Reform: Fine Patent Holders for Valid Prior Art
Here's an idea: when prior art is found that invalidates any claim on a patent, the Patent Office could require a significant fee from the patent holder. A large chunk of this fee is then turned over to the submitter of the prior art, as a bounty. The rest is kept by the Patent Office to cover the cost of the re-examination, plus a little extra to reward the examiner. If the patent holder refuses to pay the fee, the entire patent is invalidated. If the entire patent were invalidated by the prior art anyway, a freeze is placed on all other patents held by the patentee, essentially causing a temporary moratorium on the power of the patentee to enforce any of its patents.
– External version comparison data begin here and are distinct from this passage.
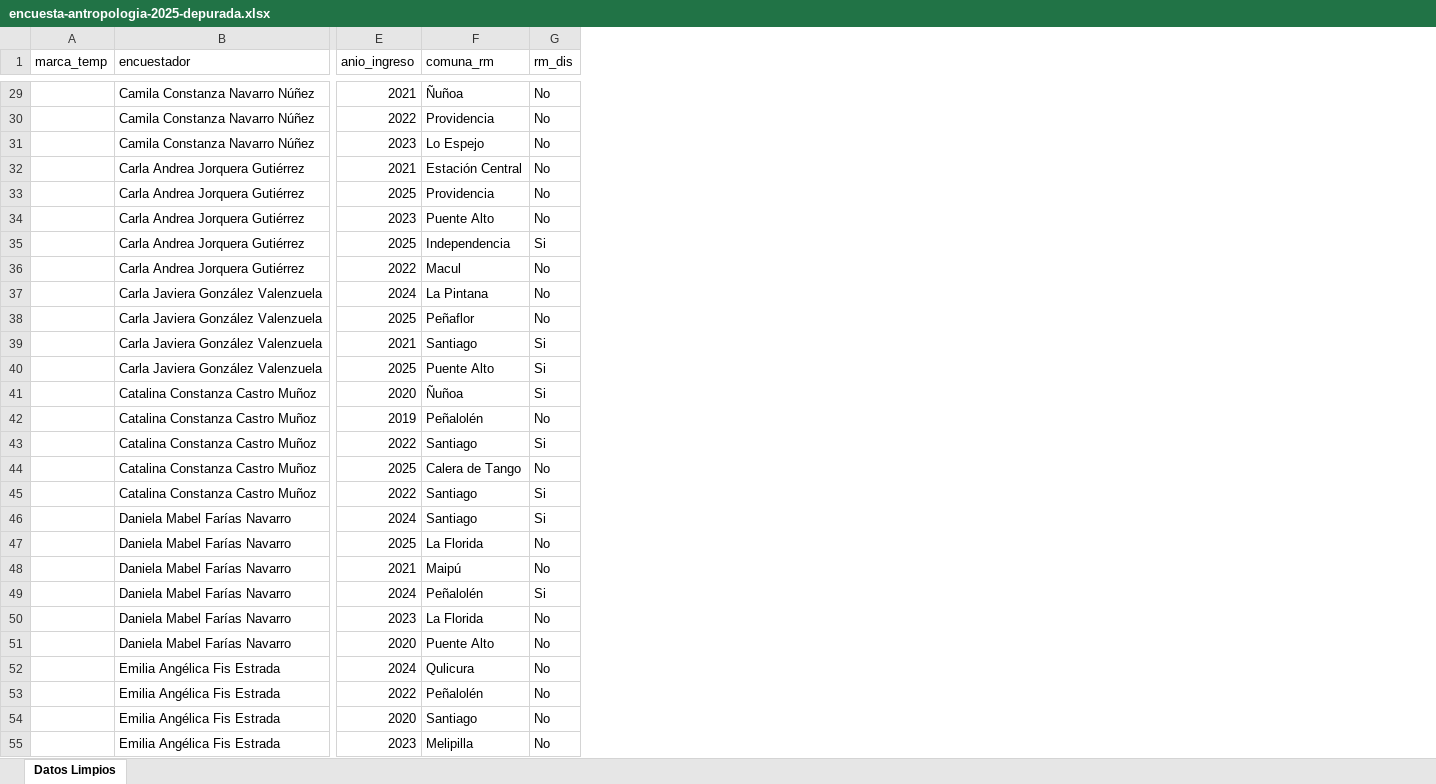
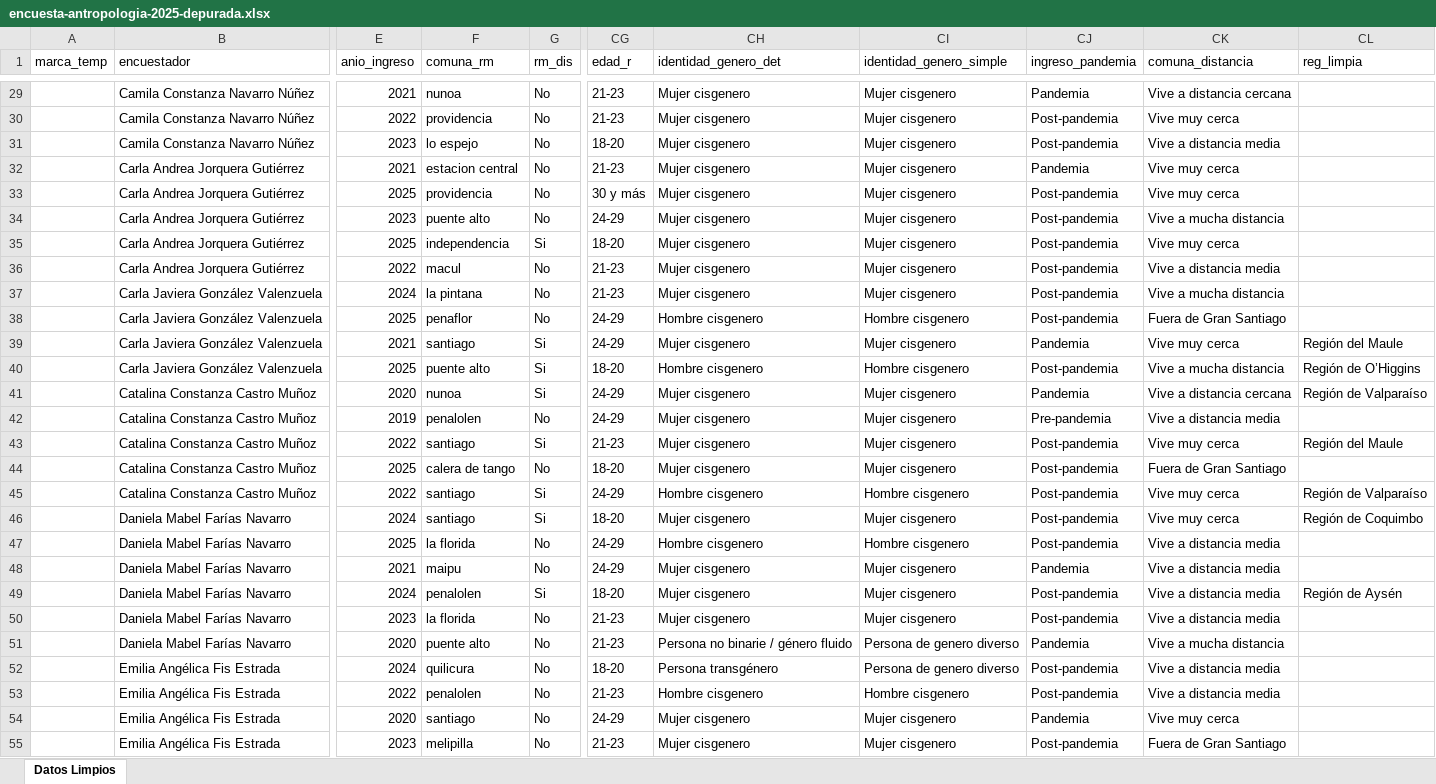
Before and after one commit to sebastianmunozt/encuesta-antropoologia-2025, an Excel workbook: encuesta-antropologia-2025-depurada.xlsx, sheet Datos Limpios, drawn as a sheet; only a part is shown, gaps mark what is left out; values as stored, in another font and other column widths than the file's, no borders; the diff covers the shown part only; the diff names each change by its address in the sheet, - before the commit and + after, or states it on an @@ line.

```diff
--- a/encuesta-antropologia-2025-depurada.xlsx (sheet Datos Limpios)
+++ b/encuesta-antropologia-2025-depurada.xlsx (sheet Datos Limpios)
+column CG (edad_r), rows 29-55: 21-23 | 21-23 | 18-20 | 21-23 | 30 y más | 24-29 | 18-20 | 21-23 | 21-23 | 24-29 | 24-29 | 18-20 | 24-29 | 24-29 | 21-23 | 18-20 | 24-29 | 18-20 | 24-29 | 24-29 | 18-20 | 21-23 | 21-23 | 18-20 | 21-23 | 24-29 | 21-23
+column CH (identidad_genero_det), rows 29-55: Mujer cisgenero | Mujer cisgenero | Mujer cisgenero | Mujer cisgenero | Mujer cisgenero | Mujer cisgenero | Mujer cisgenero | Mujer cisgenero | Mujer cisgenero | Hombre cisgenero | Mujer cisgenero | Hombre cisgenero | Mujer cisgenero | Mujer cisgenero | Mujer cisgenero | Mujer cisgenero | Hombre cisgenero | Mujer cisgenero | Hombre cisgenero | Mujer cisgenero | Mujer cisgenero | Mujer cisgenero | Persona no binarie / género fluido | Persona transgénero | Hombre cisgenero | Mujer cisgenero | Mujer cisgenero
+column CI (identidad_genero_simple), rows 29-55: Mujer cisgenero | Mujer cisgenero | Mujer cisgenero | Mujer cisgenero | Mujer cisgenero | Mujer cisgenero | Mujer cisgenero | Mujer cisgenero | Mujer cisgenero | Hombre cisgenero | Mujer cisgenero | Hombre cisgenero | Mujer cisgenero | Mujer cisgenero | Mujer cisgenero | Mujer cisgenero | Hombre cisgenero | Mujer cisgenero | Hombre cisgenero | Mujer cisgenero | Mujer cisgenero | Mujer cisgenero | Persona de genero diverso | Persona de genero diverso | Hombre cisgenero | Mujer cisgenero | Mujer cisgenero
+column CJ (ingreso_pandemia), rows 29-55: Pandemia | Post-pandemia | Post-pandemia | Pandemia | Post-pandemia | Post-pandemia | Post-pandemia | Post-pandemia | Post-pandemia | Post-pandemia | Pandemia | Post-pandemia | Pandemia | Pre-pandemia | Post-pandemia | Post-pandemia | Post-pandemia | Post-pandemia | Post-pandemia | Pandemia | Post-pandemia | Post-pandemia | Pandemia | Post-pandemia | Post-pandemia | Pandemia | Post-pandemia
+column CK (comuna_distancia), rows 29-55: Vive a distancia cercana | Vive muy cerca | Vive a distancia media | Vive muy cerca | Vive muy cerca | Vive a mucha distancia | Vive muy cerca | Vive a distancia media | Vive a mucha distancia | Fuera de Gran Santiago | Vive muy cerca | Vive a mucha distancia | Vive a distancia cercana | Vive a distancia media | Vive muy cerca | Fuera de Gran Santiago | Vive muy cerca | Vive muy cerca | Vive a distancia media | Vive a distancia media | Vive a distancia media | Vive a distancia media | Vive a mucha distancia | Vive a distancia media | Vive a distancia media | Vive muy cerca | Fuera de Gran Santiago
+column CL (reg_limpia), rows 39-49: Región del Maule | Región de O’Higgins | Región de Valparaíso |  | Región del Maule |  | Región de Valparaíso | Región de Coquimbo |  |  | Región de Aysén
-F29 (comuna_rm): Ñuñoa
+F29 (comuna_rm): nunoa
-F30 (comuna_rm): Providencia
+F30 (comuna_rm): providencia
-F31 (comuna_rm): Lo Espejo
+F31 (comuna_rm): lo espejo
-F32 (comuna_rm): Estación Central
+F32 (comuna_rm): estacion central
-F33 (comuna_rm): Providencia
+F33 (comuna_rm): providencia
-F34 (comuna_rm): Puente Alto
+F34 (comuna_rm): puente alto
-F35 (comuna_rm): Independencia
+F35 (comuna_rm): independencia
-F36 (comuna_rm): Macul
+F36 (comuna_rm): macul
-F37 (comuna_rm): La Pintana
+F37 (comuna_rm): la pintana
-F38 (comuna_rm): Peñaflor
+F38 (comuna_rm): penaflor
-F39 (comuna_rm): Santiago
+F39 (comuna_rm): santiago
-F40 (comuna_rm): Puente Alto
+F40 (comuna_rm): puente alto
-F41 (comuna_rm): Ñuñoa
+F41 (comuna_rm): nunoa
-F42 (comuna_rm): Peñalolén
+F42 (comuna_rm): penalolen
-F43 (comuna_rm): Santiago
+F43 (comuna_rm): santiago
-F44 (comuna_rm): Calera de Tango
+F44 (comuna_rm): calera de tango
-F45:F46 (comuna_rm): Santiago
+F45:F46 (comuna_rm): santiago
-F47 (comuna_rm): La Florida
+F47 (comuna_rm): la florida
-F48 (comuna_rm): Maipú
+F48 (comuna_rm): maipu
-F49 (comuna_rm): Peñalolén
+F49 (comuna_rm): penalolen
-F50 (comuna_rm): La Florida
+F50 (comuna_rm): la florida
-F51 (comuna_rm): Puente Alto
+F51 (comuna_rm): puente alto
-F52 (comuna_rm): Qulicura
+F52 (comuna_rm): quilicura
-F53 (comuna_rm): Peñalolén
+F53 (comuna_rm): penalolen
-F54 (comuna_rm): Santiago
+F54 (comuna_rm): santiago
-F55 (comuna_rm): Melipilla
+F55 (comuna_rm): melipilla
```
Also changed, not shown: 129 edited cells elsewhere in this sheet, 1 other file.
Such a reform (or one very much like it), would provide three incentives that are currently lacking:
- The patent applicant would be more incentivized to do a really thorough job of searching for prior art before applying, since any holes here could come back to be very costly.
- Third parties would have an economic incentive to search for prior art, at no cost to the USPTO.
- The USPTO would have an internal, economic incentive to perform more re-examinations (to counter-balance the current incentive to let patents stand for 20 years so that renewal fees keep coming in annually).
- The Independent Invention Defense
- Patent Reform via Open Source
- Two-tiered Patents: Weaken Presumption of Validity
- Internal USPTO Reform
- Premature Patent Expiration
- Patent Commons